In what is a very exciting week with the release of his eagerly anticipated book ‘Check Mates’, Stewart Foster took time to answer a few questions with myself, David Keyte. A book with a subject very close to my heart and a character called ‘Mr Keytes’, this is one that will sit on my shelf for many years to come.
So what is ‘Check Mates’ all about then Stewart and how did you find the writing process?
Check Mates is a story about, Felix, a boy struggling with ADHD and his Granddad, who is struggling for a very different reason. For perhaps the first month, the story was flying along with me having as much fun as the two characters as they got to know each other and I got to know them. It was a blast, as Granddad’s crafty tactics led from chores to chess while Felix daydreamed of fighting a war from his treehouse with his friend, Jake. However, as I continued, I found I was having the same problem to sit still, as Felix. I could barely write two hundred words without getting up for bourbons! This was tragic for my daily word count, and my waistline!
I’d love to hear a little more, how did you choose to address ADHD and its role within the book?
I was however, still loving the fun I was having with Felix and Granddad, especially as the threat of an OAP going Suba Diving loomed. Eventually, like Granddad, I decided not to treat ADHD as a problem and, in the same way Granddad used methods to focus Felix’s mind, I did the same by rewarding myself with long cycle rides, but only after I’d written two thousand words. Eventually Felix’s and his granddad’s relationship began to blossom, as Granddad coaxes his grandson to concentrate, and Felix begins to realise that it’s him that’s the winner, not his ADHD. Like many kids these days, he’s had years of being misdiagnosed and misunderstood by doctors and teachers, but now hopes that his days in the isolation room are over. He now has an identity. Felix’s name is Felix Schopp, not, Felix ADHD.
Felix is a tremendously complex but likeable character, tell us a little more about him?
So, all the way through Check Mates, I strove desperately not to let ADHD define Felix. Felix is funny because he IS funny. Felix has a great imagination, because he HAS a great imagination. Yes, he has a ‘Problem’ but I wanted the reader to see that ADHD can be turned on its head and that we should encourage the creativity that can come from it. Felix’s Granddad teaches him chess, to help him concentrate at school, but at no point does he tell him to stop imagining he’s playing war games in his tree. I guess that’s one of the big things I’d like people to take from the book; to encourage imagination and creativity, and in doing so, feel like they can be good at something, whatever it may be.
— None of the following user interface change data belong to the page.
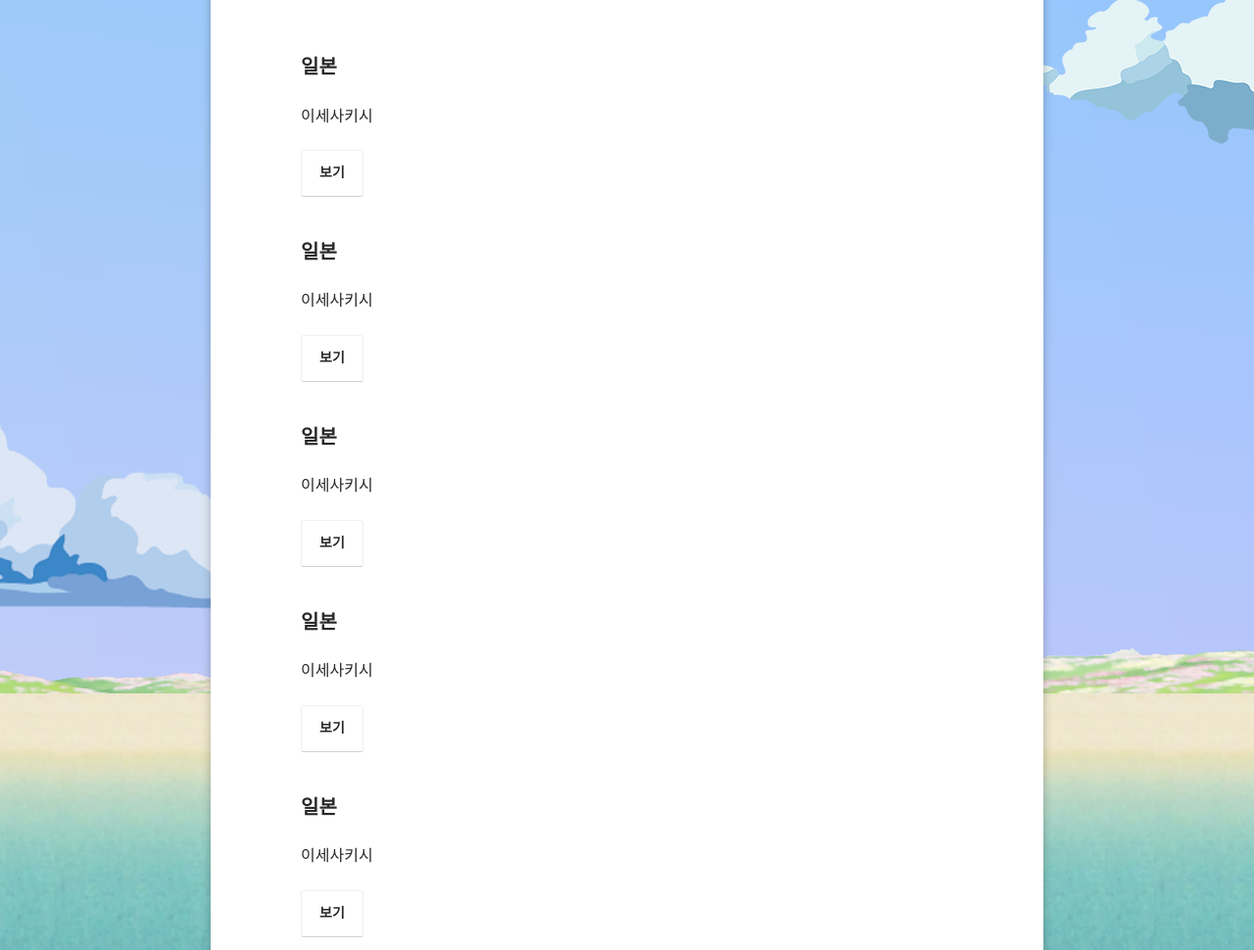
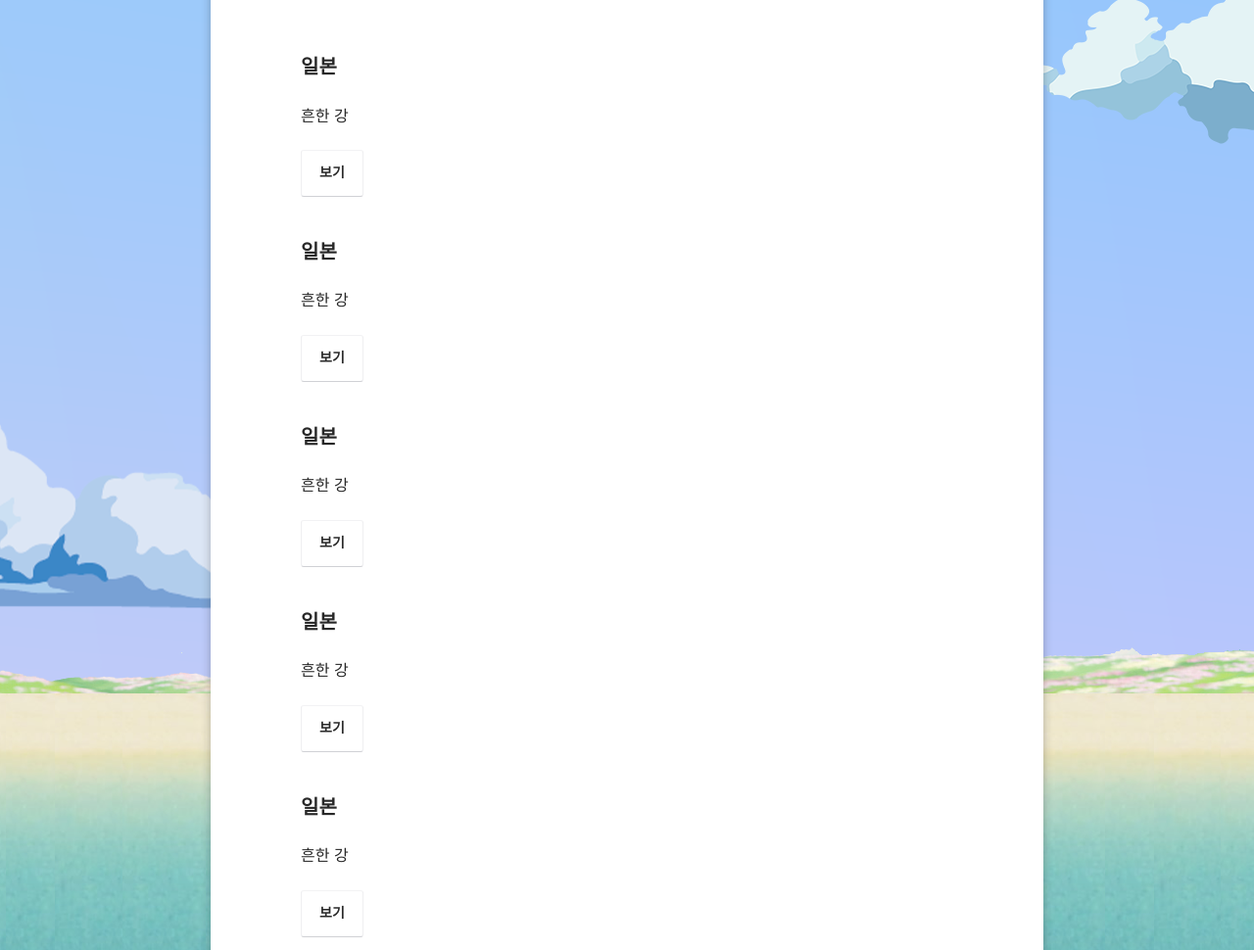
Before and after one commit to jeremy4000/jeremy4000.github.io, a Jekyll site: the page built from posts/index.md, in a window 1280 px wide and 1400 px high. Shown: the part 249-1219 px from the top of the window at 98% size. Built offline with Jekyll 4.4.1, drawn with Linux system fonts in a browser that asks for light colours; some web fonts are replaced.

Commit message:
Update 2021-10-04-yap.md

```diff
--- a/_posts/2021-10-04-yap.md
+++ b/_posts/2021-10-04-yap.md
@@ -2,7 +2,7 @@
 layout: post
 title: "일본"
 date: 2021-10-03
-excerpt: "이세사키시"
+excerpt: "흔한 강"
 test: true
 tags: [Drawing]
 feature: https://imgur.com/NeFndvm
@@ -11,8 +11,6 @@ comments: false
 
 
 {% capture images %}
-https://raw.githubusercontent.com/jeremy350/jeremy350.github.io/master/image/Screenshot_20210817-164520.png
+https://raw.githubusercontent.com/jeremy4000/jeremy4000.github.io/main/image/Screenshot_20210817-164520.png
 {% endcapture %}
 {% include gallery images=images caption=" " cols=1 %}
-
-* 일본 군마현 이세사키시
```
A huge thank you to Stewart for taking the time to answer my questions, now stop reading this and order yourself a copy!